Records to use:
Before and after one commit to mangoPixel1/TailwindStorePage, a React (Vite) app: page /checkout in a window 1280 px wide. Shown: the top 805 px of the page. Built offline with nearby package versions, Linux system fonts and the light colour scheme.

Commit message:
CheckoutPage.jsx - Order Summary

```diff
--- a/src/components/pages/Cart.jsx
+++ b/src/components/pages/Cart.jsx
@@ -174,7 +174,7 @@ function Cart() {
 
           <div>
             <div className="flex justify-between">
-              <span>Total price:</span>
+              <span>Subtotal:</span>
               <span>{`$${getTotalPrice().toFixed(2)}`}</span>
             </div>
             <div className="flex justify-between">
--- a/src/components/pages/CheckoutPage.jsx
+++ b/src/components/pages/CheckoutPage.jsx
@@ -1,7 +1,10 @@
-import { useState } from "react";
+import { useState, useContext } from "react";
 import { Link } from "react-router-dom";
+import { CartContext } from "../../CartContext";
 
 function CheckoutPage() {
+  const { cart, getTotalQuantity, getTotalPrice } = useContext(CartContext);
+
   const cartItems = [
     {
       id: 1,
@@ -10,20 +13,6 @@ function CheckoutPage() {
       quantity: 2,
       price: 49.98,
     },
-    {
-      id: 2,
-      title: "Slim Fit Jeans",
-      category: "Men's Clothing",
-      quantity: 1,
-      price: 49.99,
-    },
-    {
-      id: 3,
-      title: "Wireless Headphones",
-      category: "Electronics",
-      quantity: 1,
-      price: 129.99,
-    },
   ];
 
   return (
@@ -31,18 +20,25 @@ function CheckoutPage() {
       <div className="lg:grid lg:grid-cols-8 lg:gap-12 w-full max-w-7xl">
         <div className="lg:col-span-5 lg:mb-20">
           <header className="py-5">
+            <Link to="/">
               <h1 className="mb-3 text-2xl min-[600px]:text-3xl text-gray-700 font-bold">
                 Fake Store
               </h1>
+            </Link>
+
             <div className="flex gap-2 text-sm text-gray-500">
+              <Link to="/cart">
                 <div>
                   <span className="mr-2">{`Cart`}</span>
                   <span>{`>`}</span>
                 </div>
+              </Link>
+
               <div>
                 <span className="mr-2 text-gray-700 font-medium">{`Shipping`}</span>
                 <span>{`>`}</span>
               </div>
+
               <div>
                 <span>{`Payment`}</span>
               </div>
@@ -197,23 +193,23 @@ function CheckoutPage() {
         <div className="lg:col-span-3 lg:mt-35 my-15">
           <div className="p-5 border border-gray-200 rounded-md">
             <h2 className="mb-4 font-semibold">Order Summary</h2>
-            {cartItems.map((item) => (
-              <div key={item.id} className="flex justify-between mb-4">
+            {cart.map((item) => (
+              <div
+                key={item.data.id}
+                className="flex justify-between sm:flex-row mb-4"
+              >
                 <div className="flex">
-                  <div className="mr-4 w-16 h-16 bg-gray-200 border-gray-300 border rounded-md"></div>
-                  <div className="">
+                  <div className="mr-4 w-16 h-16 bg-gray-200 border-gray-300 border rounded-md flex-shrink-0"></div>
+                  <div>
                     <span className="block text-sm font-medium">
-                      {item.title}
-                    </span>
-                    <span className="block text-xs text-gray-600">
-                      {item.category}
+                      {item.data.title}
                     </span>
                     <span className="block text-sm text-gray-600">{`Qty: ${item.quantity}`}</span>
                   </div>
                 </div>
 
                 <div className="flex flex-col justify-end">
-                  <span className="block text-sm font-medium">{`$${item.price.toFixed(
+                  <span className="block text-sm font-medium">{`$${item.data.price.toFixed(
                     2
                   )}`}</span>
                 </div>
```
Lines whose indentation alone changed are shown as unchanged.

Problem:
In full and verbatim, repeat the records given above.

Written reply:
Before and after one commit to mangoPixel1/TailwindStorePage, a React (Vite) app: page /checkout in a window 1280 px wide. Shown: the top 805 px of the page. Built offline with nearby package versions, Linux system fonts and the light colour scheme.

Commit message:
CheckoutPage.jsx - Order Summary

```diff
--- a/src/components/pages/Cart.jsx
+++ b/src/components/pages/Cart.jsx
@@ -174,7 +174,7 @@ function Cart() {
 
           <div>
             <div className="flex justify-between">
-              <span>Total price:</span>
+              <span>Subtotal:</span>
               <span>{`$${getTotalPrice().toFixed(2)}`}</span>
             </div>
             <div className="flex justify-between">
--- a/src/components/pages/CheckoutPage.jsx
+++ b/src/components/pages/CheckoutPage.jsx
@@ -1,7 +1,10 @@
-import { useState } from "react";
+import { useState, useContext } from "react";
 import { Link } from "react-router-dom";
+import { CartContext } from "../../CartContext";
 
 function CheckoutPage() {
+  const { cart, getTotalQuantity, getTotalPrice } = useContext(CartContext);
+
   const cartItems = [
     {
       id: 1,
@@ -10,20 +13,6 @@ function CheckoutPage() {
       quantity: 2,
       price: 49.98,
     },
-    {
-      id: 2,
-      title: "Slim Fit Jeans",
-      category: "Men's Clothing",
-      quantity: 1,
-      price: 49.99,
-    },
-    {
-      id: 3,
-      title: "Wireless Headphones",
-      category: "Electronics",
-      quantity: 1,
-      price: 129.99,
-    },
   ];
 
   return (
@@ -31,18 +20,25 @@ function CheckoutPage() {
       <div className="lg:grid lg:grid-cols-8 lg:gap-12 w-full max-w-7xl">
         <div className="lg:col-span-5 lg:mb-20">
           <header className="py-5">
+            <Link to="/">
               <h1 className="mb-3 text-2xl min-[600px]:text-3xl text-gray-700 font-bold">
                 Fake Store
               </h1>
+            </Link>
+
             <div className="flex gap-2 text-sm text-gray-500">
+              <Link to="/cart">
                 <div>
                   <span className="mr-2">{`Cart`}</span>
                   <span>{`>`}</span>
                 </div>
+              </Link>
+
               <div>
                 <span className="mr-2 text-gray-700 font-medium">{`Shipping`}</span>
                 <span>{`>`}</span>
               </div>
+
               <div>
                 <span>{`Payment`}</span>
               </div>
@@ -197,23 +193,23 @@ function CheckoutPage() {
         <div className="lg:col-span-3 lg:mt-35 my-15">
           <div className="p-5 border border-gray-200 rounded-md">
             <h2 className="mb-4 font-semibold">Order Summary</h2>
-            {cartItems.map((item) => (
-              <div key={item.id} className="flex justify-between mb-4">
+            {cart.map((item) => (
+              <div
+                key={item.data.id}
+                className="flex justify-between sm:flex-row mb-4"
+              >
                 <div className="flex">
-                  <div className="mr-4 w-16 h-16 bg-gray-200 border-gray-300 border rounded-md"></div>
-                  <div className="">
+                  <div className="mr-4 w-16 h-16 bg-gray-200 border-gray-300 border rounded-md flex-shrink-0"></div>
+                  <div>
                     <span className="block text-sm font-medium">
-                      {item.title}
-                    </span>
-                    <span className="block text-xs text-gray-600">
-                      {item.category}
+                      {item.data.title}
                     </span>
                     <span className="block text-sm text-gray-600">{`Qty: ${item.quantity}`}</span>
                   </div>
                 </div>
 
                 <div className="flex flex-col justify-end">
-                  <span className="block text-sm font-medium">{`$${item.price.toFixed(
+                  <span className="block text-sm font-medium">{`$${item.data.price.toFixed(
                     2
                   )}`}</span>
                 </div>
```
Lines whose indentation alone changed are shown as unchanged.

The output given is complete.